Going line by line through the material below, tally those that contain the word "changed" and give the count by itself.

> [Recorded data]:

-- Opening Marker --

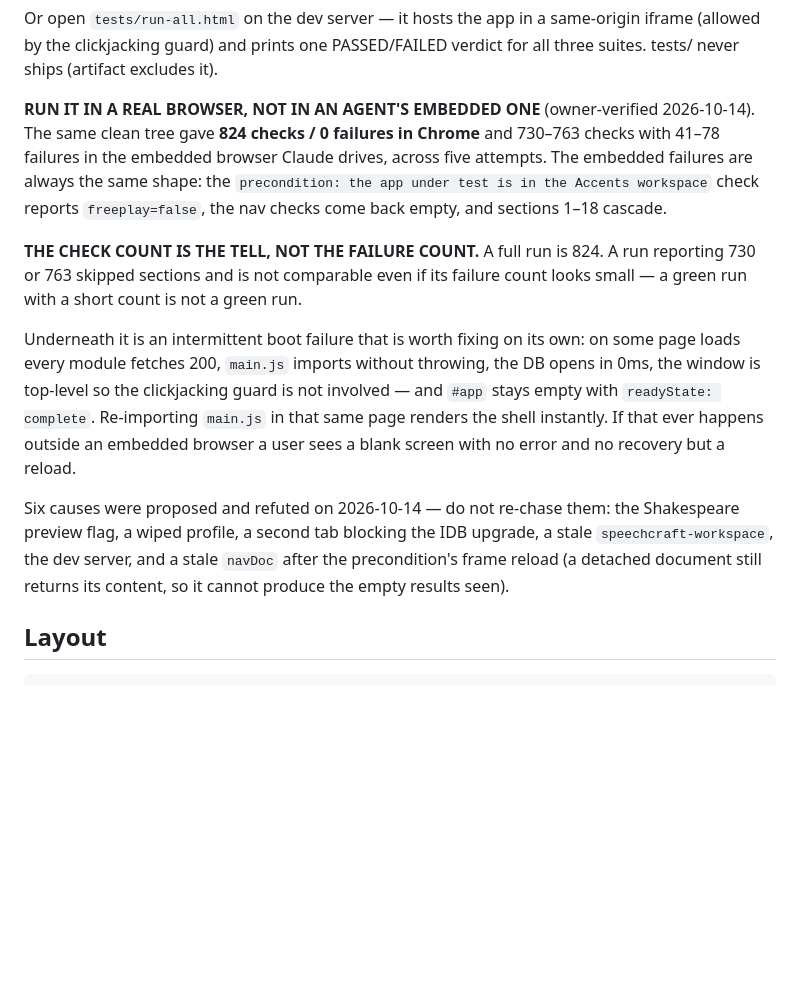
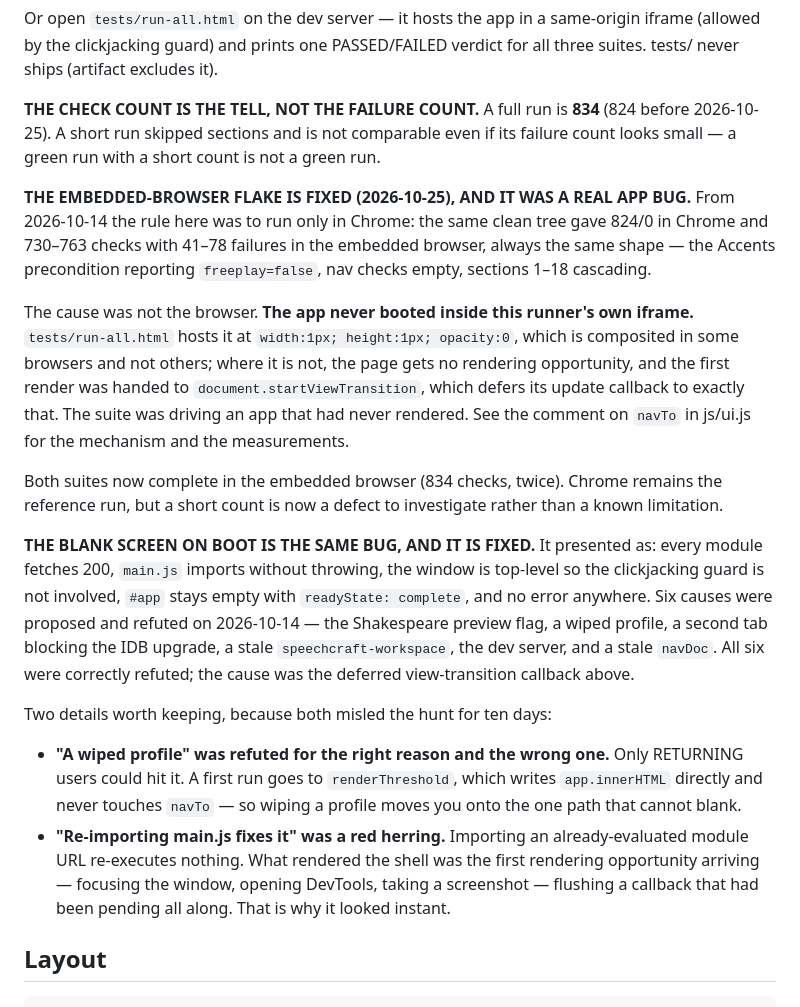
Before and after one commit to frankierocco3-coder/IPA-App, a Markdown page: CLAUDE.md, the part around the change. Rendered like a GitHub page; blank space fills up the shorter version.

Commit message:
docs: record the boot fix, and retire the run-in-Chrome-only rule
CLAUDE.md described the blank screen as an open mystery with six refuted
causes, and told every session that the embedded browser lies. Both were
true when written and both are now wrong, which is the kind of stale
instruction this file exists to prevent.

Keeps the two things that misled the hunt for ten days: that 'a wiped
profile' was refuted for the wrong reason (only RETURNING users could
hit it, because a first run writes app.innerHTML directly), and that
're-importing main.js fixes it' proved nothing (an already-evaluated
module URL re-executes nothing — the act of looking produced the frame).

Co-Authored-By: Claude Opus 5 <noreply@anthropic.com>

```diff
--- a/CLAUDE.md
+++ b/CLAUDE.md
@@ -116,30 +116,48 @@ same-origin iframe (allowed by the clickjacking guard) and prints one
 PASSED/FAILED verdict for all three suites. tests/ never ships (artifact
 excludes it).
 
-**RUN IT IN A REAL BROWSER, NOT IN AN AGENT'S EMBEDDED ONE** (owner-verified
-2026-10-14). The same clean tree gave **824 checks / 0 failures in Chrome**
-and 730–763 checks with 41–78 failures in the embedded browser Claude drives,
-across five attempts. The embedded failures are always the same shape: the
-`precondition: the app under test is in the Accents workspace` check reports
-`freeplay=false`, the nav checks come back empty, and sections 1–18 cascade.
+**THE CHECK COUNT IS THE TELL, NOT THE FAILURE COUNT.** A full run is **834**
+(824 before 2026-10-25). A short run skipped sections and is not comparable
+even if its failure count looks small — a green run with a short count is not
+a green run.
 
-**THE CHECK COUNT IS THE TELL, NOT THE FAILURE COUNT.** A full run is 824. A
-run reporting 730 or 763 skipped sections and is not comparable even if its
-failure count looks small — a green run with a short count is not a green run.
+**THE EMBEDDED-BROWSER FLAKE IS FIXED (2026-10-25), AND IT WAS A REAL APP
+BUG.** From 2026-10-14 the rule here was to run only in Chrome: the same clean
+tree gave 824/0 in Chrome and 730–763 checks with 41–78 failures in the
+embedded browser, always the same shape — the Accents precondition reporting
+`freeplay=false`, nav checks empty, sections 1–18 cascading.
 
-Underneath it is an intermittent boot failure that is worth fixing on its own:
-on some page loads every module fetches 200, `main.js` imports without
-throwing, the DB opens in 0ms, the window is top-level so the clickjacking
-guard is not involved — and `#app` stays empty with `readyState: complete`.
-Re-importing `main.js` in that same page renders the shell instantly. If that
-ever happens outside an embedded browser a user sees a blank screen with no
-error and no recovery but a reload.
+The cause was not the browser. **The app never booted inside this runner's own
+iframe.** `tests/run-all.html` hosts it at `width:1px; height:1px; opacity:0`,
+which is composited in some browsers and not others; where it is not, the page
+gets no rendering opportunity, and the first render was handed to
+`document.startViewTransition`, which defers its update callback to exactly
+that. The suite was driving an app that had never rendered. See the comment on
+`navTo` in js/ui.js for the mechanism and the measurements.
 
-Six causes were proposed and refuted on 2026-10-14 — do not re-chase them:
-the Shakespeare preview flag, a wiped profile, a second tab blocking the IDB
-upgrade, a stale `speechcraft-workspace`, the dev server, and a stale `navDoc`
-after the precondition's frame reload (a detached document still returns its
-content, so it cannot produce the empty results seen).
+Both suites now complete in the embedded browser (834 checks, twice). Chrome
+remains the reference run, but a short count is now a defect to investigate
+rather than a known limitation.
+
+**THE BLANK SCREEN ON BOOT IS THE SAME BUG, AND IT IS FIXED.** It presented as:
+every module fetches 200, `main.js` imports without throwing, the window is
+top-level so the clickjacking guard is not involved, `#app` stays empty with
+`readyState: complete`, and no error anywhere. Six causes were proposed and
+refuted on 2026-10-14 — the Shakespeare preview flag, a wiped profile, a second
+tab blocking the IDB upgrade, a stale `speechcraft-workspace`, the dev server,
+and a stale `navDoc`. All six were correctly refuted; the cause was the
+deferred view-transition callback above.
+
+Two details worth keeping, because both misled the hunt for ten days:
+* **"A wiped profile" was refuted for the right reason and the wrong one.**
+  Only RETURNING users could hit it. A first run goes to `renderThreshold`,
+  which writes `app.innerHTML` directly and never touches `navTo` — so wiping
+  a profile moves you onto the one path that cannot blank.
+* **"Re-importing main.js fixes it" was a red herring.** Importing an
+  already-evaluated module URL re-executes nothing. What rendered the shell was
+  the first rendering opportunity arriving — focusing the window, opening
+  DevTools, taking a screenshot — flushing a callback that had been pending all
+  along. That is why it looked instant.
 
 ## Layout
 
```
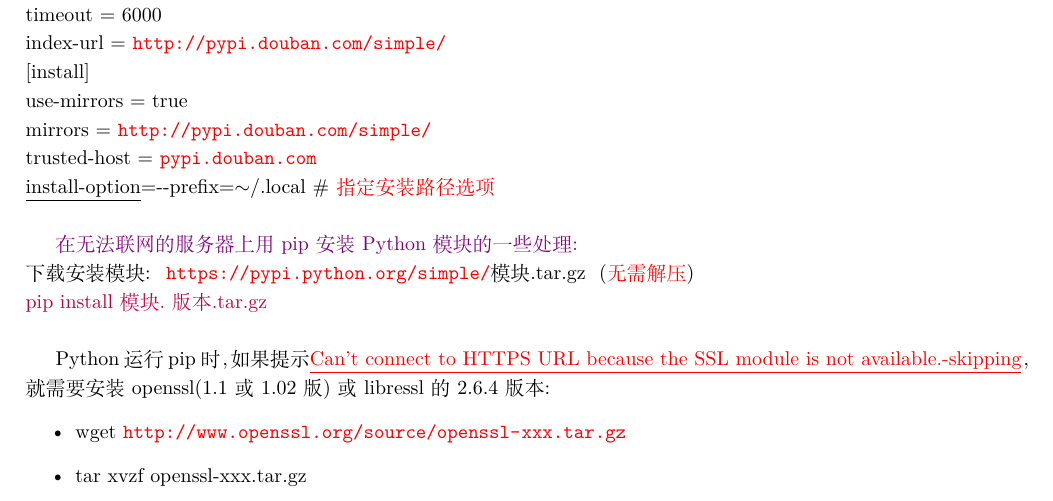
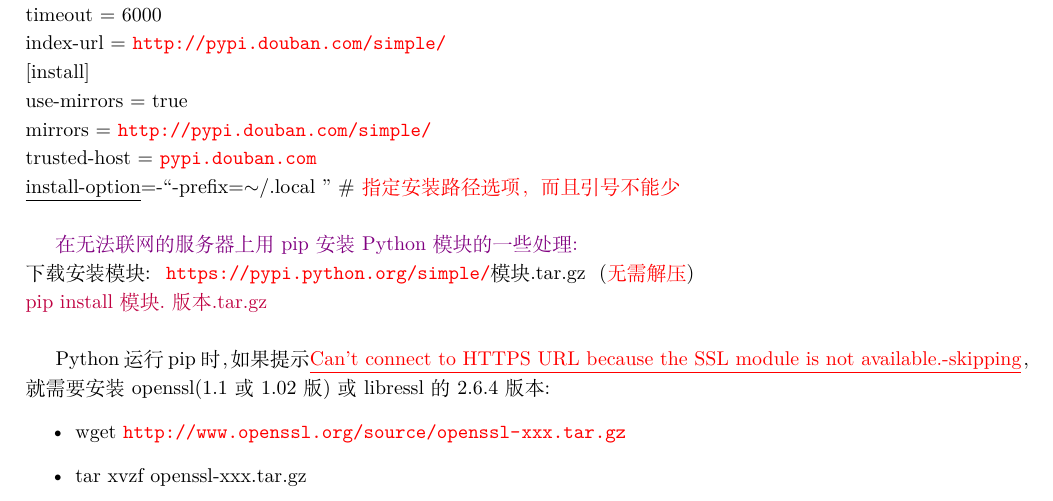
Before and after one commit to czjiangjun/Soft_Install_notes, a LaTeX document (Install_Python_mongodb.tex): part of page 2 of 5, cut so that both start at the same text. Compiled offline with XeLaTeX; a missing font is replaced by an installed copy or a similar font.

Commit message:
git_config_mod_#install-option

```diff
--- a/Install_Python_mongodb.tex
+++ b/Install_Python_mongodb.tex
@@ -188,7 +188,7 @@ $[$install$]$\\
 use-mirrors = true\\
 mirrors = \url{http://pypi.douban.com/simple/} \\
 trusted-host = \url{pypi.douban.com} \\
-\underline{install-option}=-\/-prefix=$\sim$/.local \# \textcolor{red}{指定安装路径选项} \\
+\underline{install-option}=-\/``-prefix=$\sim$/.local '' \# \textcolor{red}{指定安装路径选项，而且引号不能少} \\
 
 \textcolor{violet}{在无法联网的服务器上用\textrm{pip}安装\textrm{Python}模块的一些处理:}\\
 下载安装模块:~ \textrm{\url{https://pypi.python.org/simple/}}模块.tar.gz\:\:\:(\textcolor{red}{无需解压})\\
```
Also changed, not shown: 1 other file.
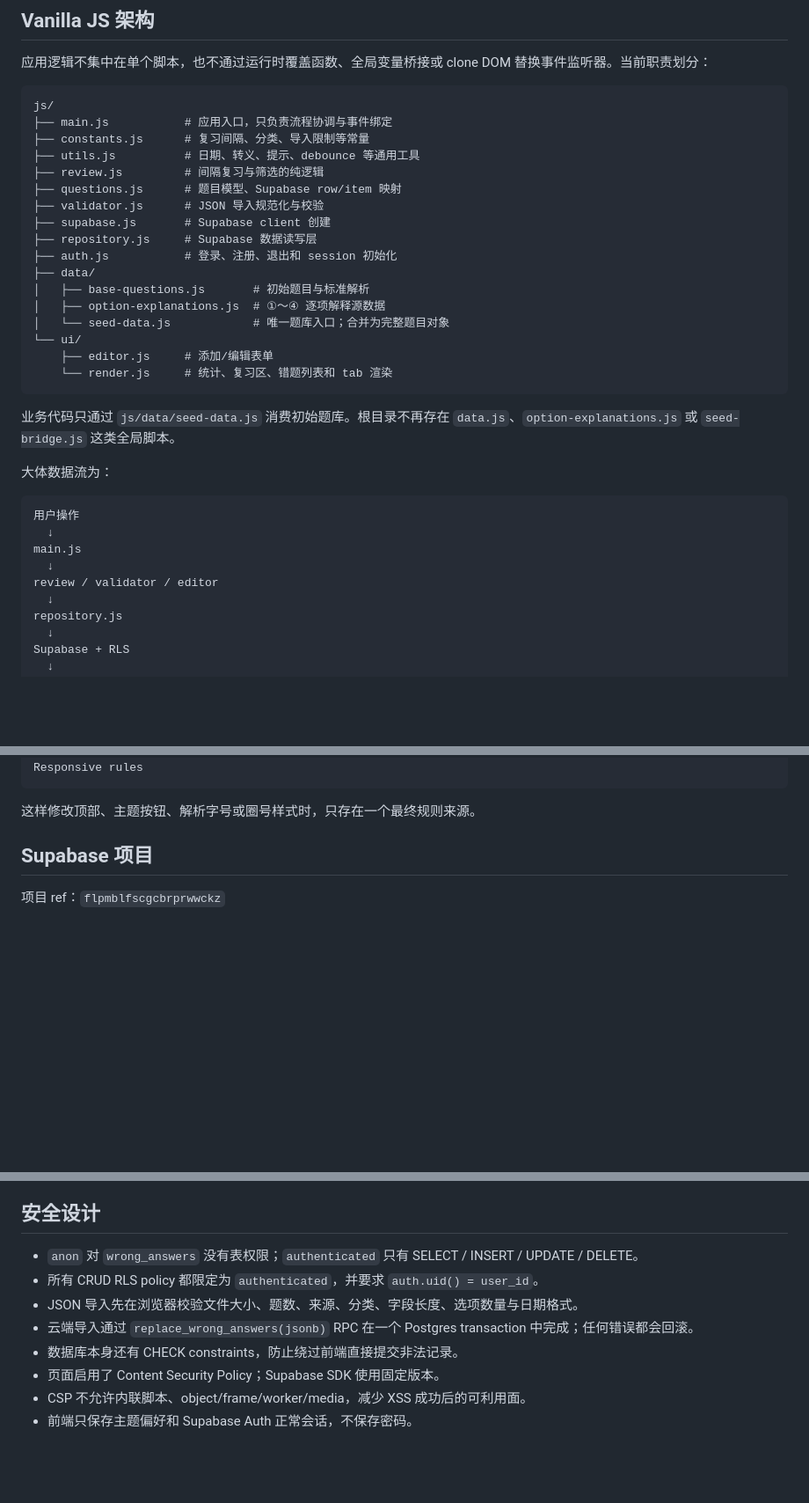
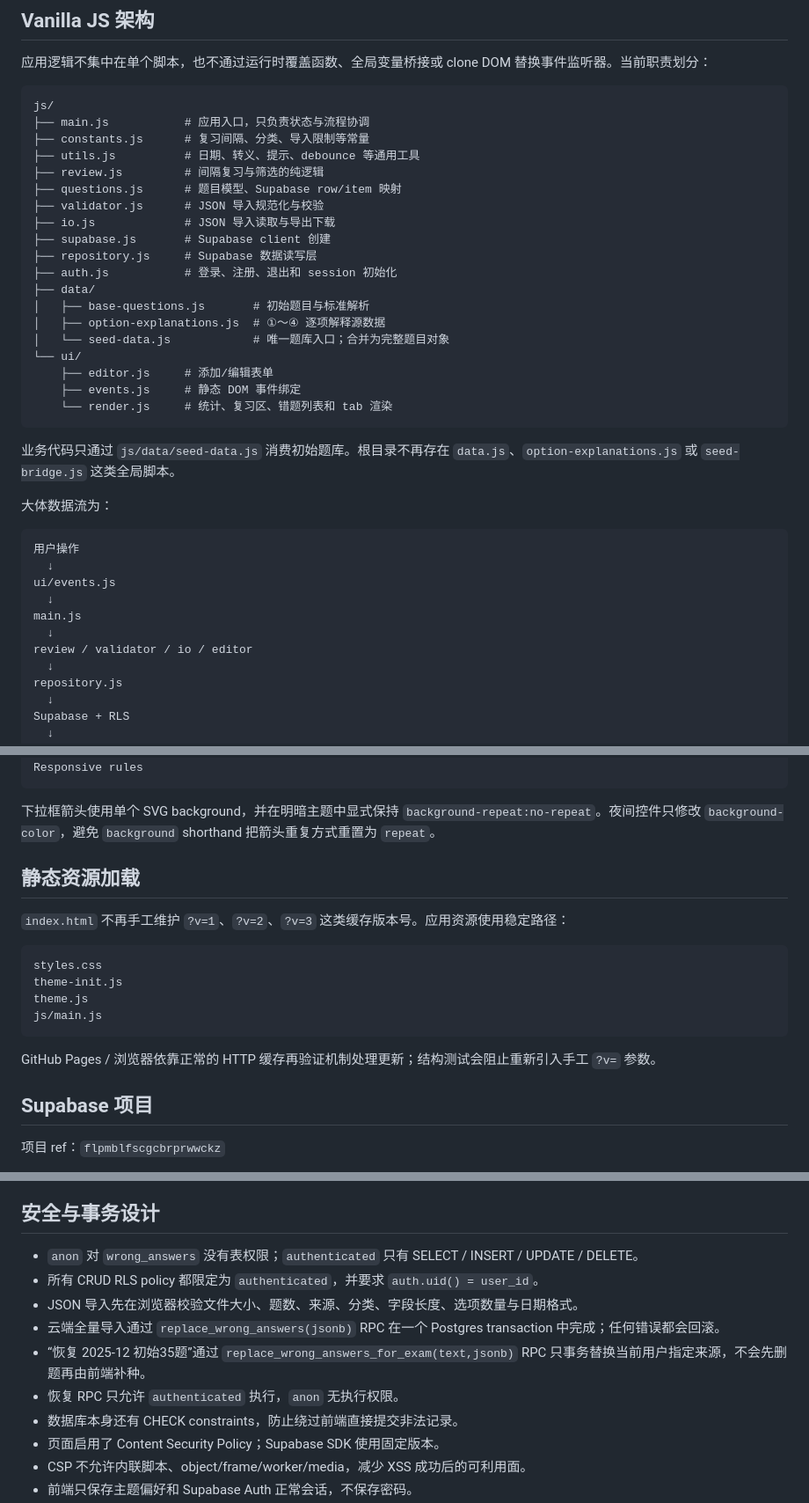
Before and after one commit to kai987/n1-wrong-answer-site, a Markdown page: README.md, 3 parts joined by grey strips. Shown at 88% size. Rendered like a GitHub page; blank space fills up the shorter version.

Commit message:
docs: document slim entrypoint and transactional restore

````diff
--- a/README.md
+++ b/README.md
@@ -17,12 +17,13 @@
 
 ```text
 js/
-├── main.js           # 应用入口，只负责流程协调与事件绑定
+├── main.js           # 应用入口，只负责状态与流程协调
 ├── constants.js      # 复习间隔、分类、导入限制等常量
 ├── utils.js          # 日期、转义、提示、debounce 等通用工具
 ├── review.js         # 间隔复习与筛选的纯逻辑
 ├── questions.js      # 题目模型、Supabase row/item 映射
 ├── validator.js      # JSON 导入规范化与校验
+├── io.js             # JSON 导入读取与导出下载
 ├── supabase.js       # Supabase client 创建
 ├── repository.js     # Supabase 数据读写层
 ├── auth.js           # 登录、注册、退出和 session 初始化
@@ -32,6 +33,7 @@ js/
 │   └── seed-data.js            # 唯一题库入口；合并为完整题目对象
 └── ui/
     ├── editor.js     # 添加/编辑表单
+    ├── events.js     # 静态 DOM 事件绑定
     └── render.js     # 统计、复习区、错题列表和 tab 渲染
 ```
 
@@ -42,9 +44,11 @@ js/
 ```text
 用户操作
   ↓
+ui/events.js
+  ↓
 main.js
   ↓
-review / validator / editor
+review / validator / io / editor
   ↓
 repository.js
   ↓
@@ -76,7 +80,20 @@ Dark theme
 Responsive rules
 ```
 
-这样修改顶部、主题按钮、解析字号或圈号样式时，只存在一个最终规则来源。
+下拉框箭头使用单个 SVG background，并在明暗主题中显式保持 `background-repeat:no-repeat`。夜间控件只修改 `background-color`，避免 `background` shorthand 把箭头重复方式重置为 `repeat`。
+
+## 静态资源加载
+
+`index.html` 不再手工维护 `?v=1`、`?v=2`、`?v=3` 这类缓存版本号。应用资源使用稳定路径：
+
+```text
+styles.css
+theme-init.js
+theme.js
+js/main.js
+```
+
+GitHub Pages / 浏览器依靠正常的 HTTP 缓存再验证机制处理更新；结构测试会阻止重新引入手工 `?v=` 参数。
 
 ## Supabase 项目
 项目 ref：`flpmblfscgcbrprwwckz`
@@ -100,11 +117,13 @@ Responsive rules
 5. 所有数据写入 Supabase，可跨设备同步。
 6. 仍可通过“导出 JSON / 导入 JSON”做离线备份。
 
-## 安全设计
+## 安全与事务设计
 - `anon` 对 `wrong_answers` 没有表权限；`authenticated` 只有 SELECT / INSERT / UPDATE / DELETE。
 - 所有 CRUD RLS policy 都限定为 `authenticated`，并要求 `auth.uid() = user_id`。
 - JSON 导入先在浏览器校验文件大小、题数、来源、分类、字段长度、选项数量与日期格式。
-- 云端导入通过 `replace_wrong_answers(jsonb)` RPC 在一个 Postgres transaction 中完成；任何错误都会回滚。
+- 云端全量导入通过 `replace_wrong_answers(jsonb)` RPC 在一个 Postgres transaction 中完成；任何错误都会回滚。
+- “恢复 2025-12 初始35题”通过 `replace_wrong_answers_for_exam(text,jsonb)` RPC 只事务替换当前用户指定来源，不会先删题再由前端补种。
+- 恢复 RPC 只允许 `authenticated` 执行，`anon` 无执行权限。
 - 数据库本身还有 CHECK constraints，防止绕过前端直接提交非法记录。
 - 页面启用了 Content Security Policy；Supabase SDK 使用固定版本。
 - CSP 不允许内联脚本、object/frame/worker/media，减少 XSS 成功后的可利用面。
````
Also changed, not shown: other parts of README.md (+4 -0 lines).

-- Closing Marker --

> [Solution to this problem]: 2